Very high ticket demand points to strong public support
Despite the concerns over the costs and benefits, the London Olympics have captured the mood of the public. ‘Being there’ is very much part of a growing trend of consumer engagement with major events. Nearly 3 out of 10 adults believe the London Olympics will be the greatest sporting event of their lifetime; some 17% of adults (some 9 million) have consistently indicated they intended to apply for London 2012 tickets. The massive over-subscription and disappointment to millions of people who failed to get tickets is no surprise. In London and the South East around a third of adults had intended to purchase tickets.
Corporate sponsors will become key players in the success of theGames
With millions of tickets in the hands of major corporate sponsors growing attention is likely to be paid to promotional campaigns by sponsors offering Olympic tickets.

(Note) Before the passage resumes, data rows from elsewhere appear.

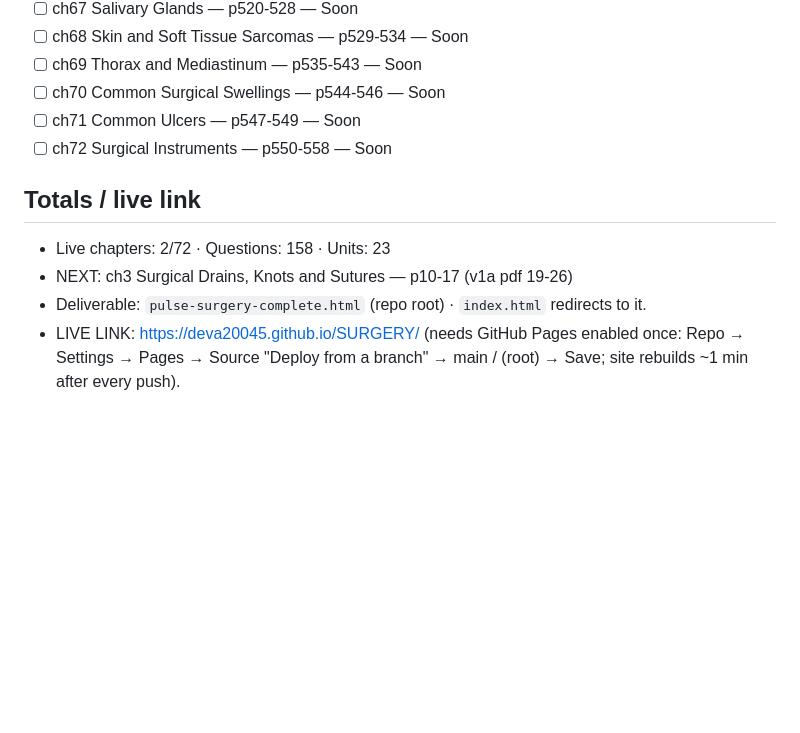
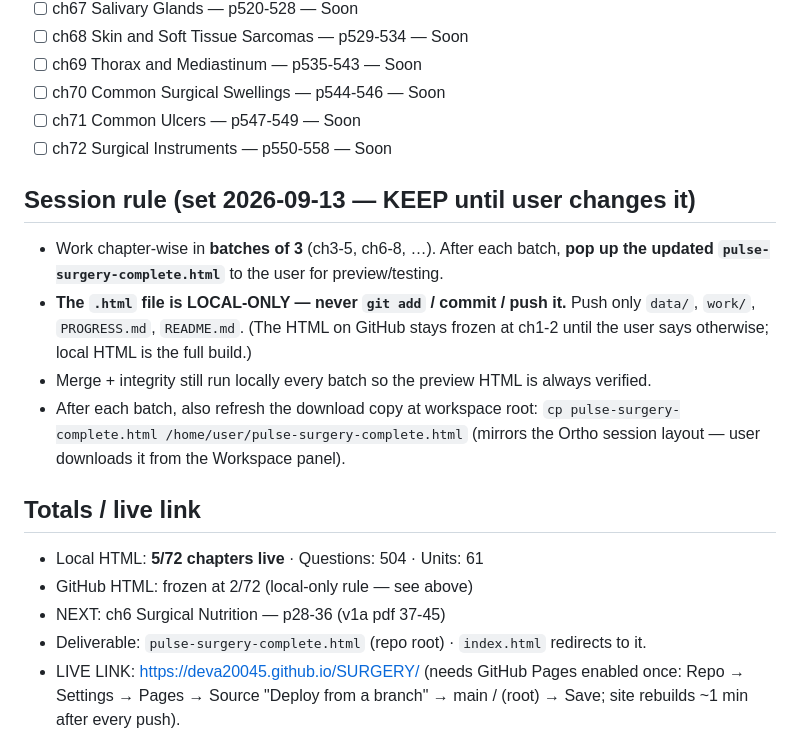
Before and after one commit to Deva20045/Surgery, a Markdown page: PROGRESS.md, the part around the change. Rendered like a GitHub page; blank space fills up the shorter version.

Commit message:
docs: session rule (batches of 3, html local-only), totals 5/72, NEXT ch6
Co-authored-by: arena-agent <297053741+arena-agent@users.noreply.github.com>

```diff
--- a/PROGRESS.md
+++ b/PROGRESS.md
@@ -157,9 +157,21 @@ ch70 Common Surgical Swellings 544-546 (v2d p21-23) · ch71 Common Ulcers 547-54
 - [ ] ch71 Common Ulcers — p547-549 — Soon
 - [ ] ch72 Surgical Instruments — p550-558 — Soon
 
+## Session rule (set 2026-09-13 — KEEP until user changes it)
+- Work chapter-wise in **batches of 3** (ch3-5, ch6-8, …). After each batch, **pop up the
+  updated `pulse-surgery-complete.html`** to the user for preview/testing.
+- **The `.html` file is LOCAL-ONLY — never `git add` / commit / push it.**
+  Push only `data/`, `work/`, `PROGRESS.md`, `README.md`. (The HTML on GitHub stays
+  frozen at ch1-2 until the user says otherwise; local HTML is the full build.)
+- Merge + integrity still run locally every batch so the preview HTML is always verified.
+- After each batch, also refresh the download copy at workspace root:
+  `cp pulse-surgery-complete.html /home/user/pulse-surgery-complete.html`
+  (mirrors the Ortho session layout — user downloads it from the Workspace panel).
+
 ## Totals / live link
-- Live chapters: 2/72 · Questions: 158 · Units: 23
-- NEXT: ch3 Surgical Drains, Knots and Sutures — p10-17 (v1a pdf 19-26)
+- Local HTML: **5/72 chapters live** · Questions: 504 · Units: 61
+- GitHub HTML: frozen at 2/72 (local-only rule — see above)
+- NEXT: ch6 Surgical Nutrition — p28-36 (v1a pdf 37-45)
 - Deliverable: `pulse-surgery-complete.html` (repo root) · `index.html` redirects to it.
 - LIVE LINK: https://deva20045.github.io/SURGERY/ (needs GitHub Pages enabled once:
   Repo → Settings → Pages → Source "Deploy from a branch" → main / (root) → Save;
```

While only a minority of people (11%) indicate they are more likely to switch to purchases from brands of Olympics sponsors, this proportion is expected to rise.
Legacy of major importance to making the London Olympics a long-term success
Efforts to gain more public support will be intensified in the coming year as focus intensifies on the issue of legacy. Overall the public have been far more willing to believe that the London Olympics will leave a lasting sporting legacy – just over half (54%) believe this to be the case - down from 58% in September 2010 and 56% in December 2009.
Given the focus on the legacy in East London, worryingly only 49% of Londoners believe there will be a lasting sporting legacy, down from 64% in September 2010.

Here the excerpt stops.